— John Jay Students (@JJCStudents) October 3, 2014
At John Jay, we focus on a personable approach using GIFs and memes to make students laugh or brighten up their day. That might not work for all institutions, so it is important to do your homework internally and see what students respond to most.
Below are some content types and ideas you can begin to implement.
- Fill-in-the-blank posts (e.g. “If I had _______ I would _________”)
- Tag posts (e.g. Tag your favorite ________)
- Photos: candid shots of your students, campus activities, your employees/staff, or snap shots of the campus landscape.
- Infographics: Students feel a sense of pride and connectedness when they can share some information about their campus.
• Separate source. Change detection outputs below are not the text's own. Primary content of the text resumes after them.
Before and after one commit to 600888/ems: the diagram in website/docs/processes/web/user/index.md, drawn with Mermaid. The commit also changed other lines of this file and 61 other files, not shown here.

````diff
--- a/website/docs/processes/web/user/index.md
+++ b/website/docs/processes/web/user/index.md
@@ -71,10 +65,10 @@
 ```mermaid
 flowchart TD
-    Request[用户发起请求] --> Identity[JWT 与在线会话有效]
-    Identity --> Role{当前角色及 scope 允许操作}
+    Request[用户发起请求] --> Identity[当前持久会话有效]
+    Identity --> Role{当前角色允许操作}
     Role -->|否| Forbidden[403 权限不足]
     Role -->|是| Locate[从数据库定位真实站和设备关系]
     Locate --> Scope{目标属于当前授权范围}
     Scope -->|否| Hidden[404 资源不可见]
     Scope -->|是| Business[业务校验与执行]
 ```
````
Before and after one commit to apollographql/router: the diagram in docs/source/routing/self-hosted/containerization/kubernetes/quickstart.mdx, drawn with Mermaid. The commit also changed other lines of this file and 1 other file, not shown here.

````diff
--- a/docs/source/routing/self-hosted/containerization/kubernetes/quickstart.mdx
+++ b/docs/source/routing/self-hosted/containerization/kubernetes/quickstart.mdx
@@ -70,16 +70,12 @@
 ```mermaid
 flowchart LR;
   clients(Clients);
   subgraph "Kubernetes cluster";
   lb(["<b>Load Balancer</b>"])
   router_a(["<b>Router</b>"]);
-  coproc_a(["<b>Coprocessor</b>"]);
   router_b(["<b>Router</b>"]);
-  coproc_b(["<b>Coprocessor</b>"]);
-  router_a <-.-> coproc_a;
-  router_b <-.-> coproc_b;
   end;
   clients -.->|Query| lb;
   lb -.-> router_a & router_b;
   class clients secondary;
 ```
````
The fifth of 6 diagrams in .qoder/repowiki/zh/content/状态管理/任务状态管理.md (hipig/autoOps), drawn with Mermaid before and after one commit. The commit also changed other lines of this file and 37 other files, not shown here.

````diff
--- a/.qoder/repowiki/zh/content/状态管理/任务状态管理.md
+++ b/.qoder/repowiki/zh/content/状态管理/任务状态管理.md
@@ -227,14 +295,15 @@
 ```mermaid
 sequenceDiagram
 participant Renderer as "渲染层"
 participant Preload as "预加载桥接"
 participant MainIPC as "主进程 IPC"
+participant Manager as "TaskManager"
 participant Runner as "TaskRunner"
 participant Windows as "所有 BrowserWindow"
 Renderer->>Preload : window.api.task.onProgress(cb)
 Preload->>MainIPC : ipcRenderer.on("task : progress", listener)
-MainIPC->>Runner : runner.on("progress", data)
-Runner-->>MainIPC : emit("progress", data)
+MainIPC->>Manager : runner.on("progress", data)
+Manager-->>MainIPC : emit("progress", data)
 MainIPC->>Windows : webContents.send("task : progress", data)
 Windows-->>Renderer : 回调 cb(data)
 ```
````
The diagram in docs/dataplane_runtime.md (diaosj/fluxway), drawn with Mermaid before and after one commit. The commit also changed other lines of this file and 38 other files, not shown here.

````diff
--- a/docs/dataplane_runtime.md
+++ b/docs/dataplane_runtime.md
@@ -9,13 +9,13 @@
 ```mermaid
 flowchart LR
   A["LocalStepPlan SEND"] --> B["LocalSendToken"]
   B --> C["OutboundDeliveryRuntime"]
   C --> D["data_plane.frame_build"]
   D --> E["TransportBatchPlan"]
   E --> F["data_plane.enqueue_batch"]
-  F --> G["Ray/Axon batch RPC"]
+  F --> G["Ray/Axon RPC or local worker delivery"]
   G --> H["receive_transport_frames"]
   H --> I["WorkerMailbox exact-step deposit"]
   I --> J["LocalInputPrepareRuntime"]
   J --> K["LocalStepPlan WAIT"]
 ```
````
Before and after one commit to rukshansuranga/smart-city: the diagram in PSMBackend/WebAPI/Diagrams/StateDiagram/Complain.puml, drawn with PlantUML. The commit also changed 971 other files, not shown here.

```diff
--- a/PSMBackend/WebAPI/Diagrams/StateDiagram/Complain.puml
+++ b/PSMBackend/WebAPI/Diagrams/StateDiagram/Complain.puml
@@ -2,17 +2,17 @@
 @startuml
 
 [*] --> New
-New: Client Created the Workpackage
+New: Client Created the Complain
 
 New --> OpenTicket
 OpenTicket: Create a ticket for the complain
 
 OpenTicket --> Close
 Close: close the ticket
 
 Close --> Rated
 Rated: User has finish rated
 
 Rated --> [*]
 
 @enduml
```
Create infographics that share campus history, facts, demographics and tips.
- Digital guides: upload your campus publications to Issu and share those information guides and campus magazines online.
- Fan photos: Search for hashtags related to your college or university on Facebook, Instagram and Twitter and repost or feature it on your channels.
- Photo Collage: Whether it’s advice on what to wear to a particular event, things to bring or places to go, a visual advice piece is not only helpful but easily shareable.
- Twitter Trends: Amplify your reach by finding content that’s popular and trending on Twitter and jump into the conversation.
- Twitter Chats: Twitter chats are a great way to engage with your community. Chat for an hour about a pressing student topic, host a digital town hall or a Q&A with successful alumnus.
- ‘Caption this’: Post a photo and ask your fans to come up with creative or funny captions.
- Holidays and Monthly Observances: Create content around holidays that are occurring and observances such as Domestic Violence Month, Breast Cancer Awareness Month etc. Don’t forget to celebrate odd holidays like National Beard Day. Use a websites like Days of the Year to find out what today’s holiday is.
- Profile an employee: Let your followers virtually meet the people who make the magic happen.
- Badges: Celebrate student and happenings like Dean’s List, graduation, birthdays or even a large win for an athletic team by creating easily shareable graphics.
- Google+ hangout and live streams: Connect with students that are off-campus by live streaming events and hosting virtual panels and Q&A sessions.
Bonus: Promote your events and services
There’s a reason this one is last on the list and a bonus. There’s a time and a place for self-promotion on social media, but it shouldn’t be the main reason you are on it. Each channel is different, but a good rule of thumb to follow is 70% of content is informational, engaging and inspirational and 30% promotional.
In order to tell your story, you first need to become aware of what your story is. After you uncover your story, it is important to find and hone your authentic voice. How and what do you want to be portrayed, represented and known for? What do you believe in and want to promote? This process requires research to ensure that there is an accurate portrayal of your brand and institution. Remember that social media is all about conversations and storytelling. You want to use your brand’s channel to spark students’ interest, make them feel inspired, connected and motivated and build a connection that allows them to be invested and prideful.